"They were camp at its highest level, where you accept the most strange things and are entertained by them."
This sensibility inspired some of Woronov's most memorable film performances, such as Miss Togar from 1979's Rock ’n' Roll High School. "I dressed like an aberration of Joan Crawford," Woronov says. "Everyone else is in modern dress and I look like I'm from the 1930s. The thing about [Miss Togar] is that, you know, she's a fucking pervert. What makes it wonderful is that I don't play a pervert. I play someone commenting on perversion — just like a transvestite plays someone commenting on female-ism."
Woronov's own female charms suit Death Race's Calamity Jane, and another classic collaboration with Bartel, 1982's Eating Raoul, truly allows her Amazonian sexiness to bloom. "I knew I was sexy, but there was still a dichotomy of gender slippage," she says, discussing prude-turned-dominatrix Mary Bland. "I was still denying [sexiness] and yet showing it — like an underslip."
At the forefront of ’90s new queer cinema with roles in movies by Gregg Araki and Richard Glatzer, Woronov continues to add to one of the world's most colorful filmographies. Recently, she appeared in The Devil's Rejects, and she praises the film's director, Rob Zombie, as an honest man and class act in an industry full of phonies.
Today, Mary Woronov remains in LA. "For writing, you can't beat it, it's such a peculiar place — it's like a swamp," she says with a laugh. "Everybody I know is moving to Europe or talking about moving but not moving. I have decided I'm not going to move. I really want to stay here and wait for the revolution. I do believe there will be one." (Johnny Ray Huston)
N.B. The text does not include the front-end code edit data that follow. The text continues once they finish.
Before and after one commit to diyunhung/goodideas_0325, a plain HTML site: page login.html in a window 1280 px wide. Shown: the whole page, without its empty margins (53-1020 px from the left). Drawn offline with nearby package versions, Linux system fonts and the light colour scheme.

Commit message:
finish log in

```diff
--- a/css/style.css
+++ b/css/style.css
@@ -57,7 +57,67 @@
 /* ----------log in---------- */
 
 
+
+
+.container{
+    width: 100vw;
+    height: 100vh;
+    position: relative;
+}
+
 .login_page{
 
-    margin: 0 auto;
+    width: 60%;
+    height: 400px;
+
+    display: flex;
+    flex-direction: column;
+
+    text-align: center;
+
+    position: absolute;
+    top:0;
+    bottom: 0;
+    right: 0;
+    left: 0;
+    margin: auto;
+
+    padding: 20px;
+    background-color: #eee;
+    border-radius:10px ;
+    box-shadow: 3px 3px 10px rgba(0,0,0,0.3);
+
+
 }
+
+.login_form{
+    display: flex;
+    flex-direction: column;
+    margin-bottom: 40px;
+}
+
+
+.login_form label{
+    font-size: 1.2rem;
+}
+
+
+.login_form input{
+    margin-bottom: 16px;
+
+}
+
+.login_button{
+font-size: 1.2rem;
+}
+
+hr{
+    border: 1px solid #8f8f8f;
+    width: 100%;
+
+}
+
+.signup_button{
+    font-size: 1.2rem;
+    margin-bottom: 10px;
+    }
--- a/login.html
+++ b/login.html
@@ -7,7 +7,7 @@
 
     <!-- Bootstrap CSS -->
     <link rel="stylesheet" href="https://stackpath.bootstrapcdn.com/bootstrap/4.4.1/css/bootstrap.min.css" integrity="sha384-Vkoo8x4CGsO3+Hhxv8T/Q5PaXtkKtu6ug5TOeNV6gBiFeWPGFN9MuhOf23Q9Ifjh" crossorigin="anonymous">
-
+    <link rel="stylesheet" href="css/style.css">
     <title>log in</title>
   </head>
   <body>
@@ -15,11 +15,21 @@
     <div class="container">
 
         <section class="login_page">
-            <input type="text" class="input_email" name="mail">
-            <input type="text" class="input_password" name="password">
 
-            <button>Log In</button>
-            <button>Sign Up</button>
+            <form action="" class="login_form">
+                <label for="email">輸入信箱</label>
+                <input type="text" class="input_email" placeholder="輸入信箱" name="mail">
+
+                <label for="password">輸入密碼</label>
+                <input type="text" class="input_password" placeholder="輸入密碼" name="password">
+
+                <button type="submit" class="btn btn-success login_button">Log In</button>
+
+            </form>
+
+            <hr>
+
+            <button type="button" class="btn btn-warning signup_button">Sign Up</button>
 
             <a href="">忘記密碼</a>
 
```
MIDNIGHT MASS: DEATH RACE 2000 AND MARY WORONOV
Sat/5, 11:59 p.m.
3010 Geary, SF
For a complete Q&A with Mary Woronov — and to find out why she hates Warhol — go to the Guardian's Pixel Vision blog, at www.sfbg.com/blogs/pixel_vision.